Task description:
The response must be made up of the lines in the entries below that contain "reach".

Before and after images
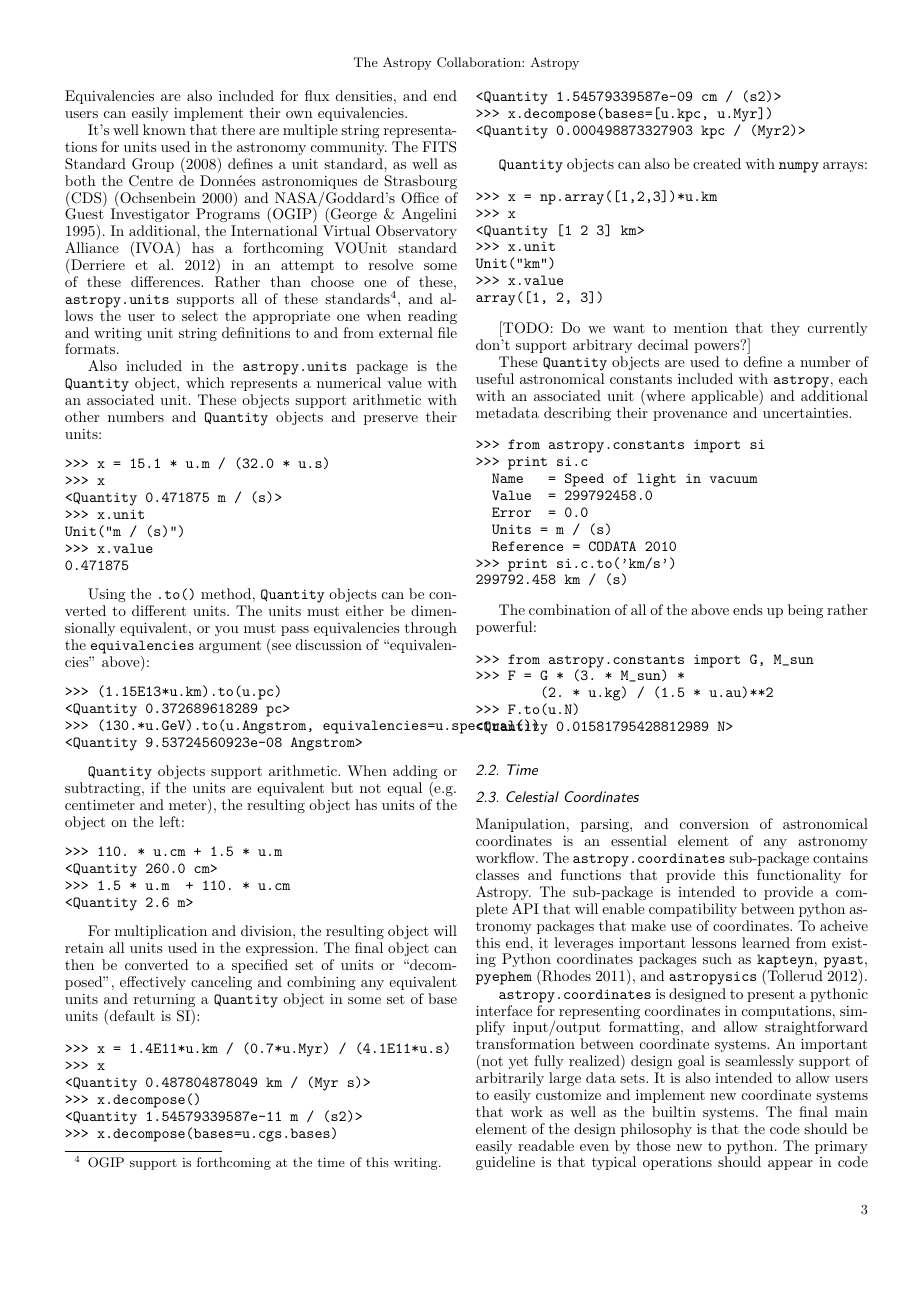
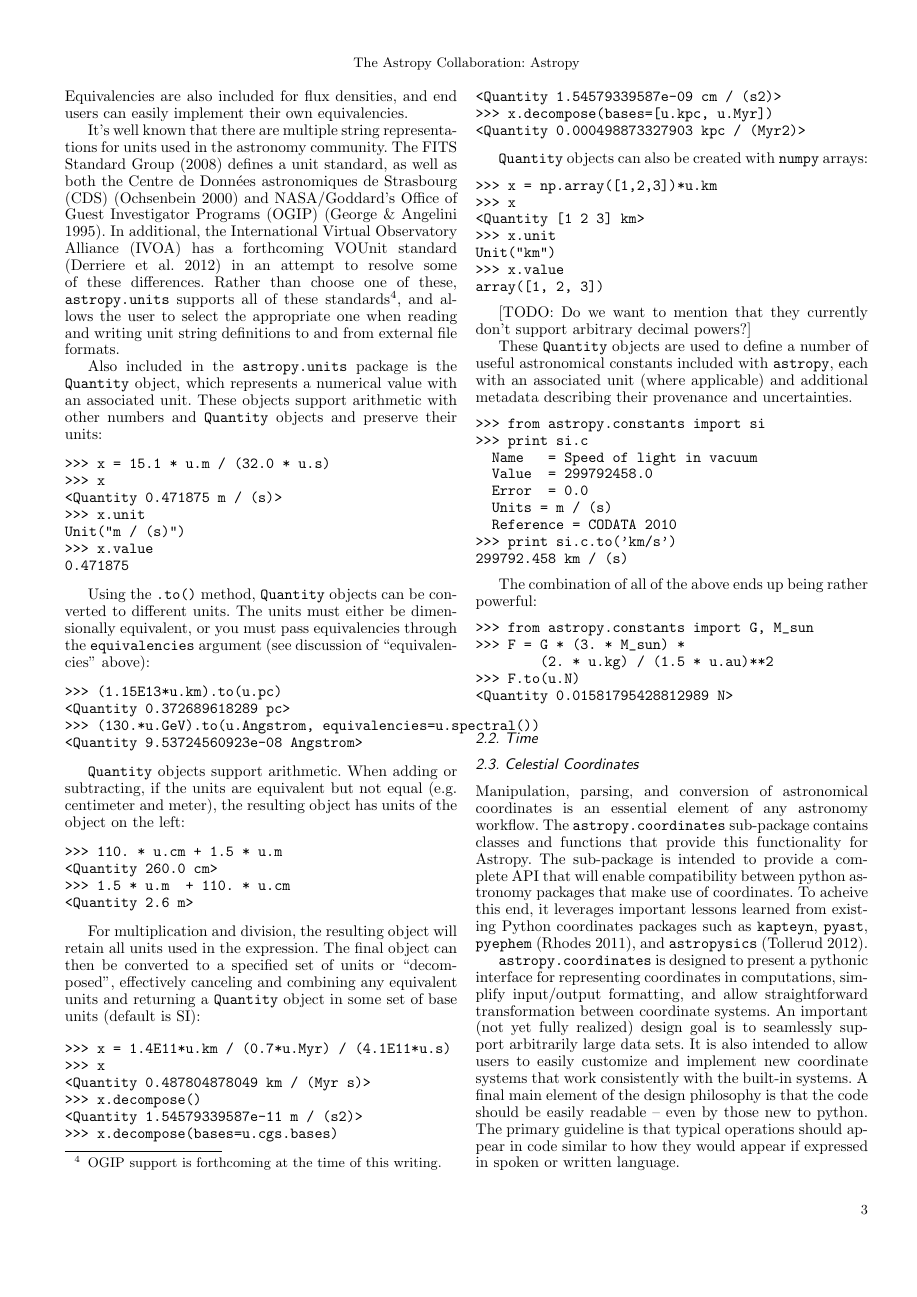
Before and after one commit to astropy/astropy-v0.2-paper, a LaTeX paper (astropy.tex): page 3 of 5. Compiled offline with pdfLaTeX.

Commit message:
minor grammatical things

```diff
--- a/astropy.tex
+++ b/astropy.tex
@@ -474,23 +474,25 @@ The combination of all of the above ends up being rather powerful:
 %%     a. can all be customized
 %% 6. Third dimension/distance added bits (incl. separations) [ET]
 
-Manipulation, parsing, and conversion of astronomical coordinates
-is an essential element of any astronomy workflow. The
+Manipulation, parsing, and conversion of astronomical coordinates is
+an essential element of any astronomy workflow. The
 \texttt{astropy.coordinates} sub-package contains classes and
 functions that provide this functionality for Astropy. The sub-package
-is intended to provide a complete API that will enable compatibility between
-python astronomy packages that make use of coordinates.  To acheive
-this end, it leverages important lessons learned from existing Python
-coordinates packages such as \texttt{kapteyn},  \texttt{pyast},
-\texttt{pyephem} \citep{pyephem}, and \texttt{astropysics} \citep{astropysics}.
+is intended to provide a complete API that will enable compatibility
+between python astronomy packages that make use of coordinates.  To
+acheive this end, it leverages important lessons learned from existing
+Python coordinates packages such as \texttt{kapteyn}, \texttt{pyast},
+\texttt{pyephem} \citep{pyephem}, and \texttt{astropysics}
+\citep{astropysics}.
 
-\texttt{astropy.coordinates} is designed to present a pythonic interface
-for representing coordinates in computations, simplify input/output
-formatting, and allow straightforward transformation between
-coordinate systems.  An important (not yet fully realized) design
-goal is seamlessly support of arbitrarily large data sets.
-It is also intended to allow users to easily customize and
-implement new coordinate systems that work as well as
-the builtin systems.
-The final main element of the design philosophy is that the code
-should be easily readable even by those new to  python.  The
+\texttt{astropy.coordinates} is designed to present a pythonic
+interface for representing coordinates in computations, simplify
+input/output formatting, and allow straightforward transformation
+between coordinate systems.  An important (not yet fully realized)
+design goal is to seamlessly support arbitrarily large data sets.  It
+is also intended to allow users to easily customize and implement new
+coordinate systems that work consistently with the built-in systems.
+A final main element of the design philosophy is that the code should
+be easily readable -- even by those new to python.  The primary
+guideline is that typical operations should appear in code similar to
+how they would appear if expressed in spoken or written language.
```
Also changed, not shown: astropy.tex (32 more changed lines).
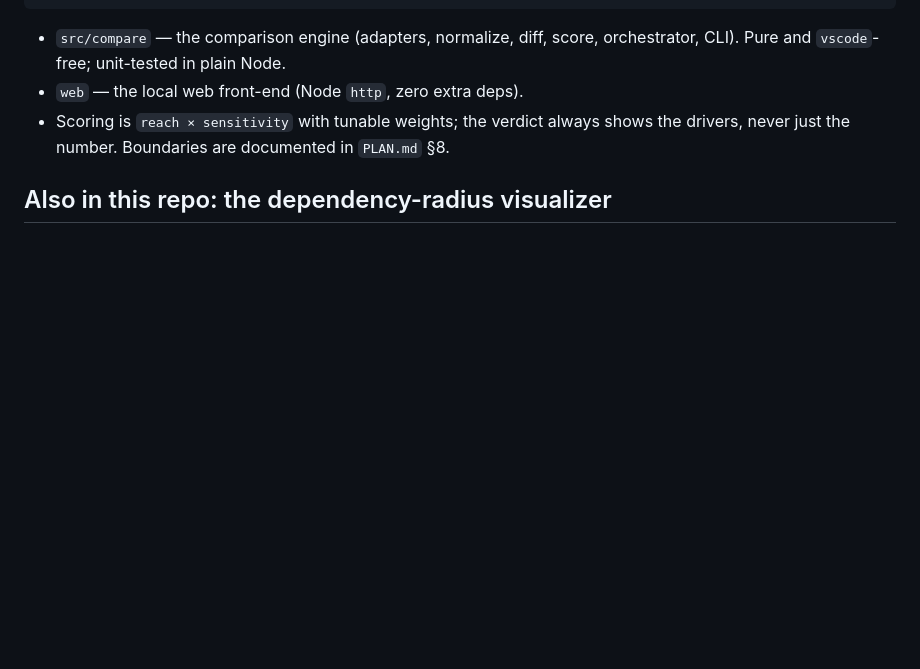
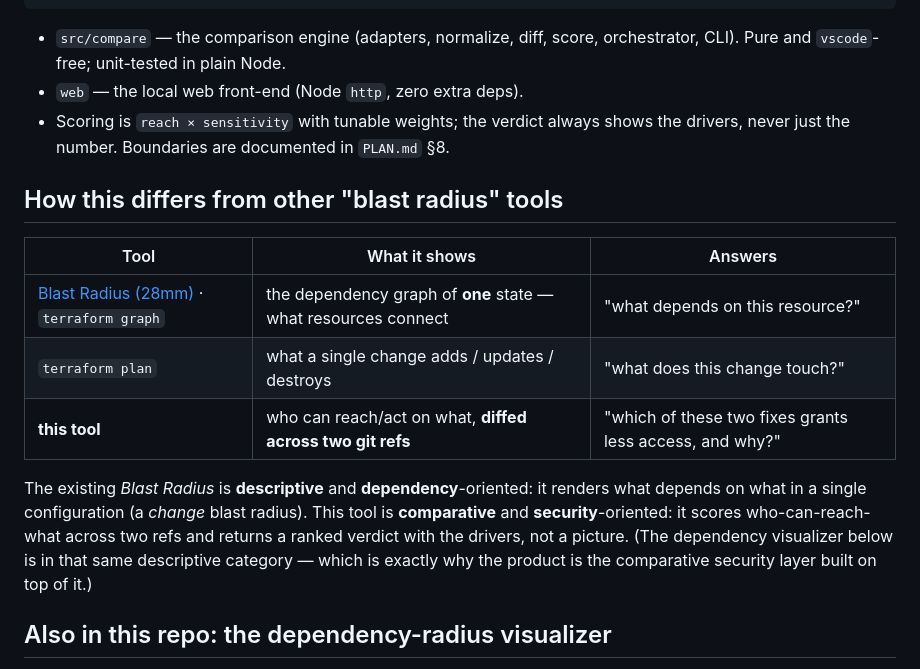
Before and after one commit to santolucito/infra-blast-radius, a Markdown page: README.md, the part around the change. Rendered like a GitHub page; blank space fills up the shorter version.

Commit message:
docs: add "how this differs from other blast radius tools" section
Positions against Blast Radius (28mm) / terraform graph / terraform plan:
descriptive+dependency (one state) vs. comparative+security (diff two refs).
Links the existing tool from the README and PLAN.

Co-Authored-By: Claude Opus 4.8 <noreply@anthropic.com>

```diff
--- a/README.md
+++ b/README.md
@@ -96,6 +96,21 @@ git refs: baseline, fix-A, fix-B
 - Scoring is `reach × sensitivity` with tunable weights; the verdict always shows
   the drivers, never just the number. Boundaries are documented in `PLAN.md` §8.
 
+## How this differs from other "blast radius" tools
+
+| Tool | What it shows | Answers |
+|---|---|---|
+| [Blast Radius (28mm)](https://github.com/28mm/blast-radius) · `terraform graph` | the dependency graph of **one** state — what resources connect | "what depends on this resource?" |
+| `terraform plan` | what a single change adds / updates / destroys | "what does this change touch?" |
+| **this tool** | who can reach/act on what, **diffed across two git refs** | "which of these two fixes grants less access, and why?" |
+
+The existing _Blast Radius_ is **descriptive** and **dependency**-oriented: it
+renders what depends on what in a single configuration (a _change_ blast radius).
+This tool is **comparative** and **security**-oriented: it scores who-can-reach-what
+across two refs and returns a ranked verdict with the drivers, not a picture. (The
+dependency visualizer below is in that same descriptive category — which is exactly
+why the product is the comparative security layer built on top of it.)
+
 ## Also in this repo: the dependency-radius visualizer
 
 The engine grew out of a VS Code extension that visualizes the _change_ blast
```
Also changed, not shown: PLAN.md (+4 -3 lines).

Solved problem:
 - Scoring is `reach × sensitivity` with tunable weights; the verdict always shows
+| **this tool** | who can reach/act on what, **diffed across two git refs** | "which of these two fixes grants less access, and why?" |
+This tool is **comparative** and **security**-oriented: it scores who-can-reach-what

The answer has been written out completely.